Just in time for Thanksgiving, a new cookbook exhibit at SMU’s DeGolyer Library is taking a look at history through a culinary lens. From a 276-page handwritten volume of recipes dating to 1816 to the first cookbook published in Texas to a selection of ethnic cookbooks, there is a recipe for every taste.
The exhibit, “The Joy of Cooking – Two Centuries of Cookbooks at the DeGolyer Library,” will run through Dec. 22, featuring 206 books from DeGolyer’s 6,000-cookbook collection, acquired during the research library’s decades of collecting items related to Western Americana, transportation, women’s history and business history.
“Cookbooks are much more than compilations of recipes,” says Christina Jensen, curator of the exhibit and head of public services at the library. “They offer a timeline of economic, technology, family, and social history.”
A leather-bound handwritten recipe book, written in Spanish by Dona Maria Josefa de La Luz Tapia in 1816, is the oldest cookbook in the exhibit.

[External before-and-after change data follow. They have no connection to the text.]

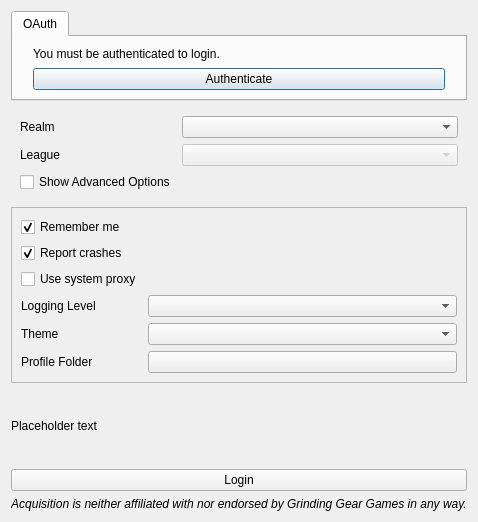
gerwaric/acquisition, file src/ui/logindialog.ui: the form before one commit.
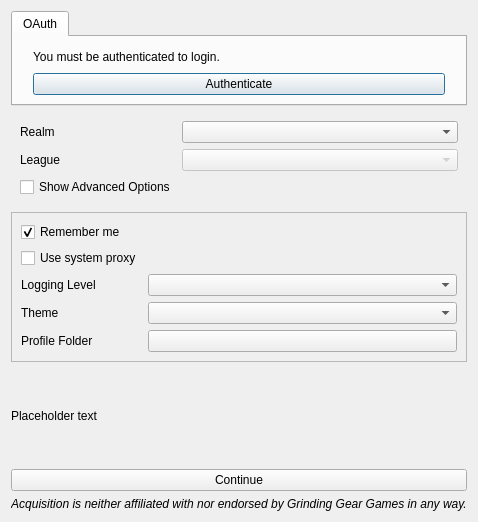
The form after the commit.

Patch:
```diff
--- a/src/ui/logindialog.ui
+++ b/src/ui/logindialog.ui
@@ -142,50 +142,40 @@
        </widget>
       </item>
       <item row="2" column="0">
-       <widget class="QCheckBox" name="reportCrashesCheckBox">
-        <property name="text">
-         <string>Report crashes</string>
-        </property>
-        <property name="checked">
-         <bool>true</bool>
-        </property>
-       </widget>
-      </item>
-      <item row="3" column="0">
        <widget class="QCheckBox" name="proxyCheckBox">
         <property name="text">
          <string>Use system proxy</string>
         </property>
        </widget>
       </item>
-      <item row="4" column="0">
+      <item row="3" column="0">
        <widget class="QLabel" name="loggingLevelLabel">
         <property name="text">
          <string>Logging Level</string>
         </property>
        </widget>
       </item>
-      <item row="4" column="1">
+      <item row="3" column="1">
        <widget class="QComboBox" name="loggingLevelComboBox"/>
       </item>
-      <item row="5" column="0">
+      <item row="4" column="0">
        <widget class="QLabel" name="themeLabel">
         <property name="text">
          <string>Theme</string>
         </property>
        </widget>
       </item>
-      <item row="5" column="1">
+      <item row="4" column="1">
        <widget class="QComboBox" name="themeComboBox"/>
       </item>
-      <item row="6" column="0">
+      <item row="5" column="0">
        <widget class="QLabel" name="userDirLabel">
         <property name="text">
          <string>Profile Folder</string>
         </property>
        </widget>
       </item>
-      <item row="6" column="1">
+      <item row="5" column="1">
        <widget class="QPushButton" name="userDirButton">
         <property name="text">
          <string/>
@@ -211,7 +201,7 @@
       </sizepolicy>
      </property>
      <property name="text">
-      <string>Login</string>
+      <string>Continue</string>
      </property>
     </widget>
    </item>
```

Its recipes include dishes like pivipollo, a Yucatan-style dish featuring seasoned chicken wrapped in corn dough, often prepared for Day of the Dead.
The Holiday Drink Book, one of Neiman Marcus executive Stanley Marcus’ cocktail recipe books, includes sayings like, “When thou dost drink beware the toast, for therein lies the danger most!”

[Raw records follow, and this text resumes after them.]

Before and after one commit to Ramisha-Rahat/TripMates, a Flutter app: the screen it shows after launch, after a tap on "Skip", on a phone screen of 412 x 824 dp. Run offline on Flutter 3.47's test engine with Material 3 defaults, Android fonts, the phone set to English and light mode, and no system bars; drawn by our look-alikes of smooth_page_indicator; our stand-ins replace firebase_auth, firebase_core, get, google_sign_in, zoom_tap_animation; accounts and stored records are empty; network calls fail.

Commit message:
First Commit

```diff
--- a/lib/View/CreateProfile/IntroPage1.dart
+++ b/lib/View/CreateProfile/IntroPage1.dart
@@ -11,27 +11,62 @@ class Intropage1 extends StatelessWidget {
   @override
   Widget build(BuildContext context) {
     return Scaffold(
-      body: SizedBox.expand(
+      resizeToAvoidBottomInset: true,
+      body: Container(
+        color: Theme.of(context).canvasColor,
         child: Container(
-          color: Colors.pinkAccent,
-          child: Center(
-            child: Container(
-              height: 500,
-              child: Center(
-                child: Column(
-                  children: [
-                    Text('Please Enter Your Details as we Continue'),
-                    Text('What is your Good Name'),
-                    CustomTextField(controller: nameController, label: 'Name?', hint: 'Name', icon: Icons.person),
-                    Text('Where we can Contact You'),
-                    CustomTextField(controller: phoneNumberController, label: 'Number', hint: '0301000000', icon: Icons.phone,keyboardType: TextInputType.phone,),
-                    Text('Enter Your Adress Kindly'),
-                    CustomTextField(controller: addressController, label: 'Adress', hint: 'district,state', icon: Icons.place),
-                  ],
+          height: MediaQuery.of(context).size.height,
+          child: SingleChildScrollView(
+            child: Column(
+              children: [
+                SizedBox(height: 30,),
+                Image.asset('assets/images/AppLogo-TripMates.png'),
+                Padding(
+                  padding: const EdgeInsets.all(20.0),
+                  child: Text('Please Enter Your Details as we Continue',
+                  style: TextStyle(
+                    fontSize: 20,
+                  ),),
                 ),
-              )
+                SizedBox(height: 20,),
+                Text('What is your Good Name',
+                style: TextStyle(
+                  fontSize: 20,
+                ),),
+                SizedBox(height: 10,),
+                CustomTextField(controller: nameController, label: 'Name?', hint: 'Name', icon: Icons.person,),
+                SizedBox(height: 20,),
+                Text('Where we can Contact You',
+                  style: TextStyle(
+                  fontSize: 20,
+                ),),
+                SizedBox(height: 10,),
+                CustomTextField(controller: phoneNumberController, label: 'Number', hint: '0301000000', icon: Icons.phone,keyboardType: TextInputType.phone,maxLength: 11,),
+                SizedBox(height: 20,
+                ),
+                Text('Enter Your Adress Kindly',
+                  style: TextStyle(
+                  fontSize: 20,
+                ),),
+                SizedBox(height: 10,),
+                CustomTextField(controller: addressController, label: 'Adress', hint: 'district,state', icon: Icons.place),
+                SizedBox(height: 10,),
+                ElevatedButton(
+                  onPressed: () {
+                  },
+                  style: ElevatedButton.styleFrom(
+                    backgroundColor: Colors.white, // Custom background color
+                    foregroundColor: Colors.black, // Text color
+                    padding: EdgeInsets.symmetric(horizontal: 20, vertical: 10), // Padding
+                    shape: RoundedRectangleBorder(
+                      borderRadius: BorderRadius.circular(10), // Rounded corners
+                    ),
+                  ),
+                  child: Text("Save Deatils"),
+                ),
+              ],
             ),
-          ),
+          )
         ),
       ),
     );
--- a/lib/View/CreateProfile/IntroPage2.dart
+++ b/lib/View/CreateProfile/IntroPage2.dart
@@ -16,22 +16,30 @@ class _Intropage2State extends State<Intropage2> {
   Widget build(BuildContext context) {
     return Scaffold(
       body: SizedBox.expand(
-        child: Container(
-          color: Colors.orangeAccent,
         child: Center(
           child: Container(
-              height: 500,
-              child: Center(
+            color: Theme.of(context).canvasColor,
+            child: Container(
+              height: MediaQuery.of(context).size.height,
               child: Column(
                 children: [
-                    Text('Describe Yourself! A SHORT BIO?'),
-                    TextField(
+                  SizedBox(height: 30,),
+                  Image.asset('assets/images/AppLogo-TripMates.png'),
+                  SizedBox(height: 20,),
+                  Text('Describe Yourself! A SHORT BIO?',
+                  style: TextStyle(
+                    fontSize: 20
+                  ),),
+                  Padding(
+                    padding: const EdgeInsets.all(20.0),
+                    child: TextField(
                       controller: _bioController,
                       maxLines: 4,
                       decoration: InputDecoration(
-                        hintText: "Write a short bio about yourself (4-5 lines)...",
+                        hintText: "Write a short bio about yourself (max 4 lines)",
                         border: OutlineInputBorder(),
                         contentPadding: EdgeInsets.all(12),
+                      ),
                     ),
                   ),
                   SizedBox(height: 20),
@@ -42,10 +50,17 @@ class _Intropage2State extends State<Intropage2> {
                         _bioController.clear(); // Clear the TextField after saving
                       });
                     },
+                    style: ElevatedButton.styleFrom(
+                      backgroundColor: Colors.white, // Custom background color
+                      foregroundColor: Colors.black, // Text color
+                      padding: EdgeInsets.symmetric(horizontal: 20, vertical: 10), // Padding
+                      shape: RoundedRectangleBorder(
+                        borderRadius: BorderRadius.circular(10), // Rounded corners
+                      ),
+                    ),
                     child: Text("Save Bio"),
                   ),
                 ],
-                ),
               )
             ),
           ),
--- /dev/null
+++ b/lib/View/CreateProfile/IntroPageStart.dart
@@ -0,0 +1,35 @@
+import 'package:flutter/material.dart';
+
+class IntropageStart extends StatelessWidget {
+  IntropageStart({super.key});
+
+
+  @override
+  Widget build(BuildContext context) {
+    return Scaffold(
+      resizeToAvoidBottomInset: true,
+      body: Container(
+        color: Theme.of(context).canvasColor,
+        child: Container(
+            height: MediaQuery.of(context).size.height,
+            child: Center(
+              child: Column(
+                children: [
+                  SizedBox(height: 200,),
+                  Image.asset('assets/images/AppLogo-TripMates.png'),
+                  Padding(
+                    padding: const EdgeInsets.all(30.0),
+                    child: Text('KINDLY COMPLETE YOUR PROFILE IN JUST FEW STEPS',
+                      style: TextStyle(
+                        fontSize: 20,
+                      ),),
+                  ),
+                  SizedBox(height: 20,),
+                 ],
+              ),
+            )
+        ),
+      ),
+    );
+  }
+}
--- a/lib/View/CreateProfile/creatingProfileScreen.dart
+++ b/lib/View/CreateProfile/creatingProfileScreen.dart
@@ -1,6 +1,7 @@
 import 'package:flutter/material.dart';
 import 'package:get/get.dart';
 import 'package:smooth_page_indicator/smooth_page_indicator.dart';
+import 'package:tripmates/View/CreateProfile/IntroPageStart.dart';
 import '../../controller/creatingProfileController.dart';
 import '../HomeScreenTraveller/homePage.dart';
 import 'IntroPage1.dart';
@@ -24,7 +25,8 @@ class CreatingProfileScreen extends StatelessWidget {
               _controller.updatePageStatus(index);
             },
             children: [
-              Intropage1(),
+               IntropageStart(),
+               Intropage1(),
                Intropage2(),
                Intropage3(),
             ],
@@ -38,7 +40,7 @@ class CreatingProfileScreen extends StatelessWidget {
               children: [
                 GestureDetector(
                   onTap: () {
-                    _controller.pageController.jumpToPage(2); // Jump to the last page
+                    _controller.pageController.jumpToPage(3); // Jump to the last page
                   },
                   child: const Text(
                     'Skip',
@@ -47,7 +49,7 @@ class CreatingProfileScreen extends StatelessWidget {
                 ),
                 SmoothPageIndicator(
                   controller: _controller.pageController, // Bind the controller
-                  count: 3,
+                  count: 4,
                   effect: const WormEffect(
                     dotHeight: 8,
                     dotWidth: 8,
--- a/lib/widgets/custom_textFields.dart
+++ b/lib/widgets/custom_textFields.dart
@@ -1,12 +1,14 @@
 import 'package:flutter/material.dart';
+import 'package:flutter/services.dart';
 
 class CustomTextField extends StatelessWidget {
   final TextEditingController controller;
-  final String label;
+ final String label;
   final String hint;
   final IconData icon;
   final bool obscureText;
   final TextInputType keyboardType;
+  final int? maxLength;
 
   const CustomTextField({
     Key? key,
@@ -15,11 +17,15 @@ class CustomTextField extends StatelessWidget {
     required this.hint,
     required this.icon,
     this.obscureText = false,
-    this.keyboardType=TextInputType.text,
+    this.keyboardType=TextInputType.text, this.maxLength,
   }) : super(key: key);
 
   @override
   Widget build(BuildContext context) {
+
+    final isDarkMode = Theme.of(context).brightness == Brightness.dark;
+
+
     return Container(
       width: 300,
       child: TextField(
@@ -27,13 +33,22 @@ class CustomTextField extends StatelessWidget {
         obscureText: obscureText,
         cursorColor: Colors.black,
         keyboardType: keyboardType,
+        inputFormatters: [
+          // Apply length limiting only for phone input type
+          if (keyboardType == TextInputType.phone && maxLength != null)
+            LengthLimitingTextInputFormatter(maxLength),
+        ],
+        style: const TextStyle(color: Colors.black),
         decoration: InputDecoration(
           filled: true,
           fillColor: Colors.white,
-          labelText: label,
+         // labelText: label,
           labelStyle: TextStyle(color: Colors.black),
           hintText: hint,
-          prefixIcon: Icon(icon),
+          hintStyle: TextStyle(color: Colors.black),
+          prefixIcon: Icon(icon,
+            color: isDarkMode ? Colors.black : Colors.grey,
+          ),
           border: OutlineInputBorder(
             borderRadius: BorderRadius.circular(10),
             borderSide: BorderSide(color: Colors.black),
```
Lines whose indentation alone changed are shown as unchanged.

The exhibit teaches about more than food and drink. Lucretia Eleanor Thomas’ handwritten cookbook, compiled from 1850 to 1870, includes housekeeping recipes for furniture polish and a marble cleaning paste. Recipes for dried peaches, calves’ foot jelly, and poor man’s cake reflect her practical nature, but the recipe for soft gingerbread is the one most spotted with stains.
“At least half the recipes of many of the cookbooks are for dessert,” Jensen says.
The eggless-butterless-milkless cake recipe in the World War I Liberty cookbook reflects Americans’ love of sweets, despite the limitations of war rations, Jensen says. Other cookbooks in the exhibit include historic and Dallas Jewish cookbooks, international fare, and classic Southern cookbooks like Edna Lewis’ The Taste of Country Cooking.
Cookbooks in Spanish and German are displayed, along with treasures like the Lucille B. Smith Treasure of Fine Foods, a box of recipe cards created by the cookbook author who established one of the first commercial food and technology programs at Prairie View A&M College and developed the first commercial hot roll mix.
Exhibit curator Jensen began looking for good recipes while stranded at home during COVID. When back at work, the shelves of cookbooks she passed each day in DeGolyer Library on her way to the elevator inspired her recipe search and the idea for the exhibit.
“Cookbooks offer a way to rethink the history of the last 200 years,” she said.